> INFORMATION GIVEN:
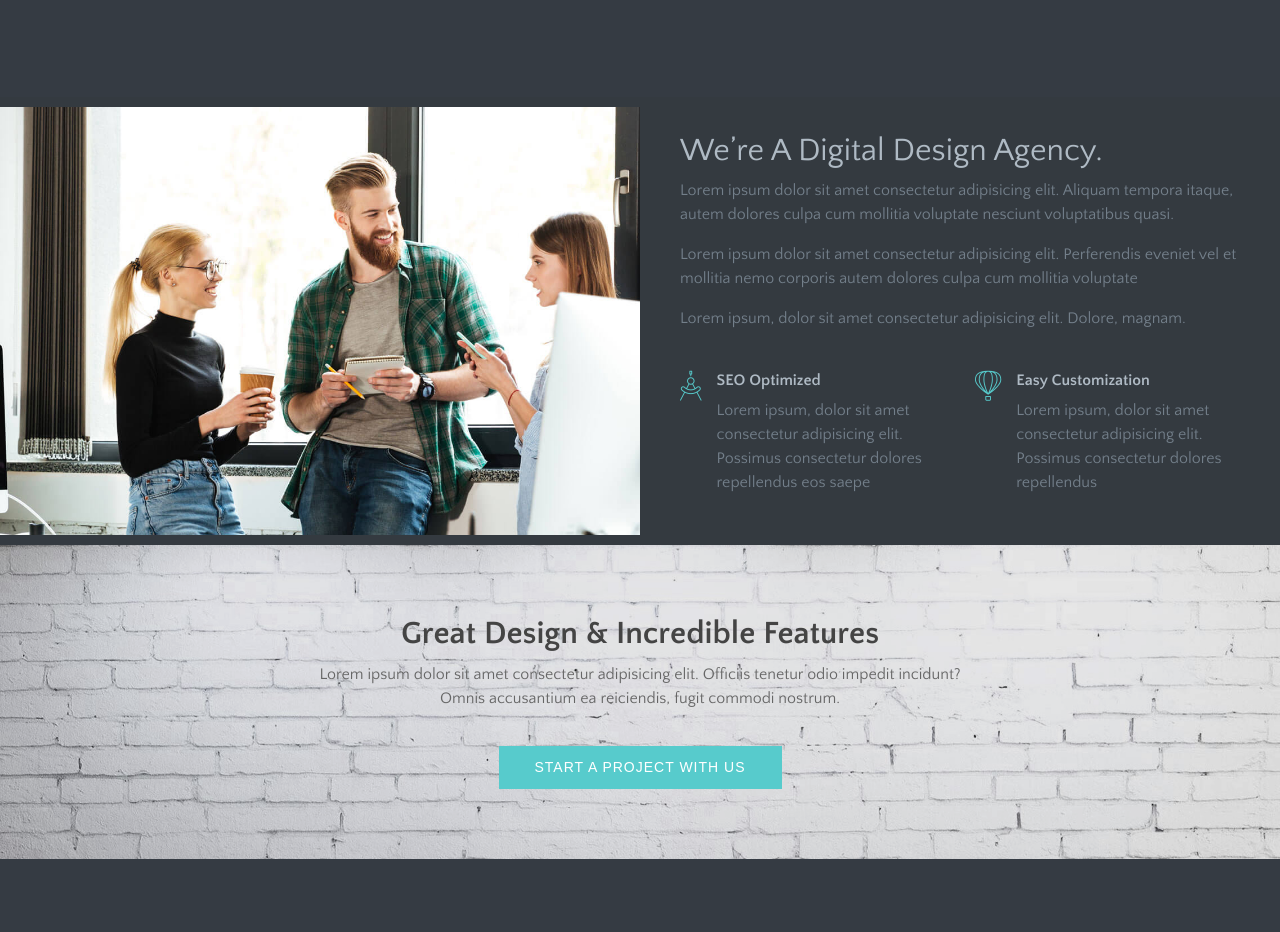
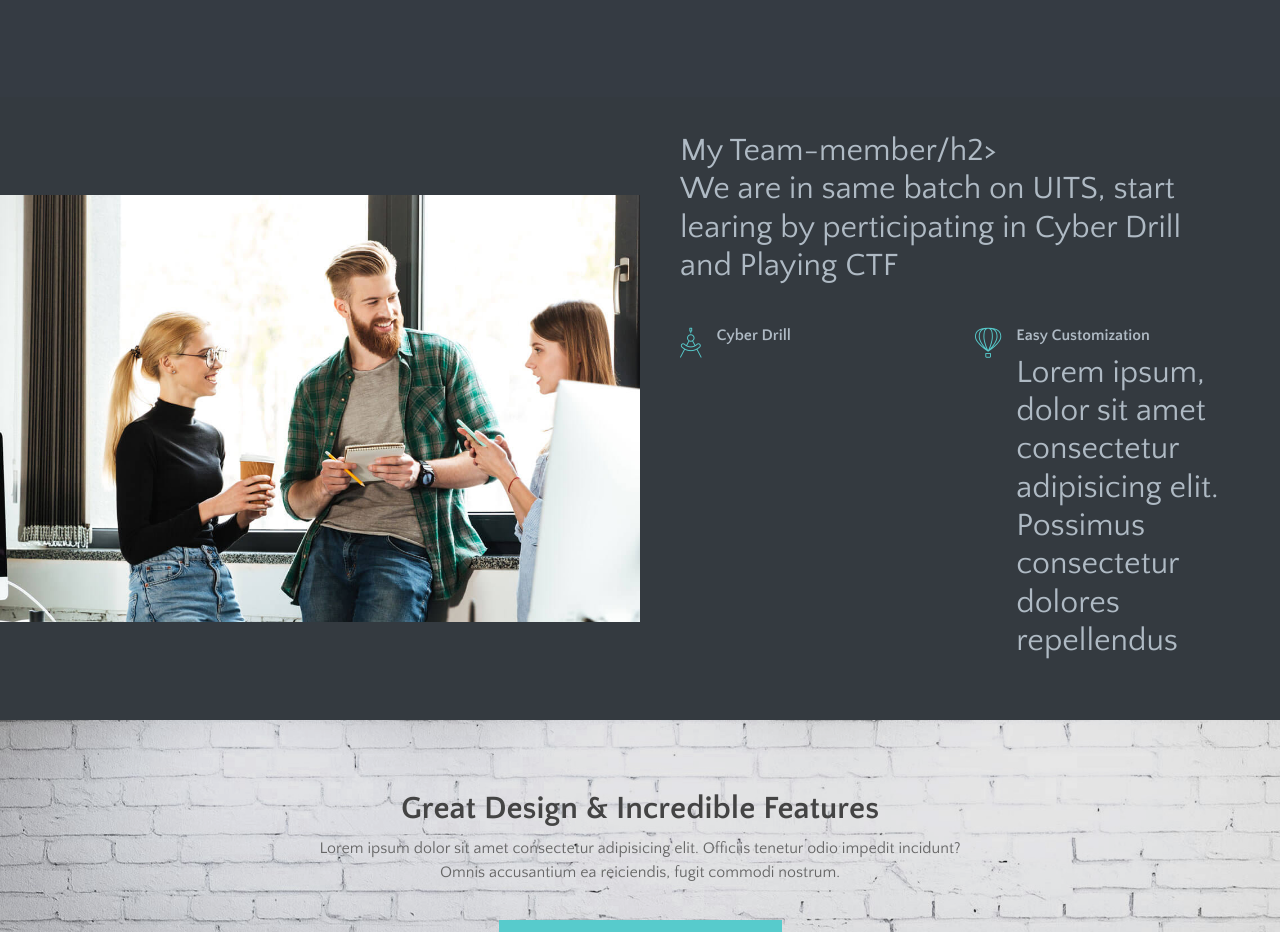
Before and after one commit to AbuHassanNayeem/portfolio, a plain HTML site: page index.html in a window 1280 px wide. Shown: the part 1660-2592 px from the top of the page. Drawn offline with Linux system fonts and the light colour scheme; some packages are replaced by stand-ins of ours; files whose address does not match are found by name; a web font is replaced by a local one.

Commit message:
Update index.html

```diff
--- a/index.html
+++ b/index.html
@@ -13,7 +13,7 @@
   <!-- Basic Page Needs
   ================================================== -->
   <meta charset="utf-8">
-	<title>nayeem portfolio</title>
+	<title>nayeem</title>
 	<!-- <title>Meghna | Responsive Multipurpose Parallax HTML5 Template</title> -->
 
   <!-- Mobile Specific Metas
@@ -228,10 +228,8 @@ End Sticky Navigation
 			</div>
 			<div class="col-lg-6">
 				<div class="content-block">
-					<h2>We’re A Digital Design Agency.</h2>
-					<p>Lorem ipsum dolor sit amet consectetur adipisicing elit. Aliquam tempora itaque, autem dolores culpa cum mollitia voluptate nesciunt voluptatibus quasi.</p>
-					<p>Lorem ipsum dolor sit amet consectetur adipisicing elit. Perferendis eveniet vel et mollitia nemo corporis autem dolores culpa cum mollitia voluptate</p>
-					<p>Lorem ipsum, dolor sit amet consectetur adipisicing elit. Dolore, magnam.</p>
+					<h2>My Team-member/h2>
+					<p>We are in same batch on UITS, start learing by perticipating in Cyber Drill and Playing CTF</p>
 					<div class="row">
 						<div class="col-md-6">
 							<div class="media">
@@ -239,9 +237,8 @@ End Sticky Navigation
 									<i class="tf-circle-compass"></i>
 								</div>
 								<div class="media-body">
-									<h4 class="media-heading">SEO Optimized</h4>
-									<p>Lorem ipsum, dolor sit amet consectetur adipisicing elit. Possimus consectetur dolores repellendus
-										eos saepe</p>
+									<h4 class="media-heading">Cyber Drill</h4>
+									<p></p>
 								</div>
 							</div>
 						</div>
```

> ACTION ITEM: Please set down every line of the data above precisely, dropping the images.

> ANSWER TO THE EXERCISE:
Before and after one commit to AbuHassanNayeem/portfolio, a plain HTML site: page index.html in a window 1280 px wide. Shown: the part 1660-2592 px from the top of the page. Drawn offline with Linux system fonts and the light colour scheme; some packages are replaced by stand-ins of ours; files whose address does not match are found by name; a web font is replaced by a local one.

Commit message:
Update index.html

```diff
--- a/index.html
+++ b/index.html
@@ -13,7 +13,7 @@
   <!-- Basic Page Needs
   ================================================== -->
   <meta charset="utf-8">
-	<title>nayeem portfolio</title>
+	<title>nayeem</title>
 	<!-- <title>Meghna | Responsive Multipurpose Parallax HTML5 Template</title> -->
 
   <!-- Mobile Specific Metas
@@ -228,10 +228,8 @@ End Sticky Navigation
 			</div>
 			<div class="col-lg-6">
 				<div class="content-block">
-					<h2>We’re A Digital Design Agency.</h2>
-					<p>Lorem ipsum dolor sit amet consectetur adipisicing elit. Aliquam tempora itaque, autem dolores culpa cum mollitia voluptate nesciunt voluptatibus quasi.</p>
-					<p>Lorem ipsum dolor sit amet consectetur adipisicing elit. Perferendis eveniet vel et mollitia nemo corporis autem dolores culpa cum mollitia voluptate</p>
-					<p>Lorem ipsum, dolor sit amet consectetur adipisicing elit. Dolore, magnam.</p>
+					<h2>My Team-member/h2>
+					<p>We are in same batch on UITS, start learing by perticipating in Cyber Drill and Playing CTF</p>
 					<div class="row">
 						<div class="col-md-6">
 							<div class="media">
@@ -239,9 +237,8 @@ End Sticky Navigation
 									<i class="tf-circle-compass"></i>
 								</div>
 								<div class="media-body">
-									<h4 class="media-heading">SEO Optimized</h4>
-									<p>Lorem ipsum, dolor sit amet consectetur adipisicing elit. Possimus consectetur dolores repellendus
-										eos saepe</p>
+									<h4 class="media-heading">Cyber Drill</h4>
+									<p></p>
 								</div>
 							</div>
 						</div>
```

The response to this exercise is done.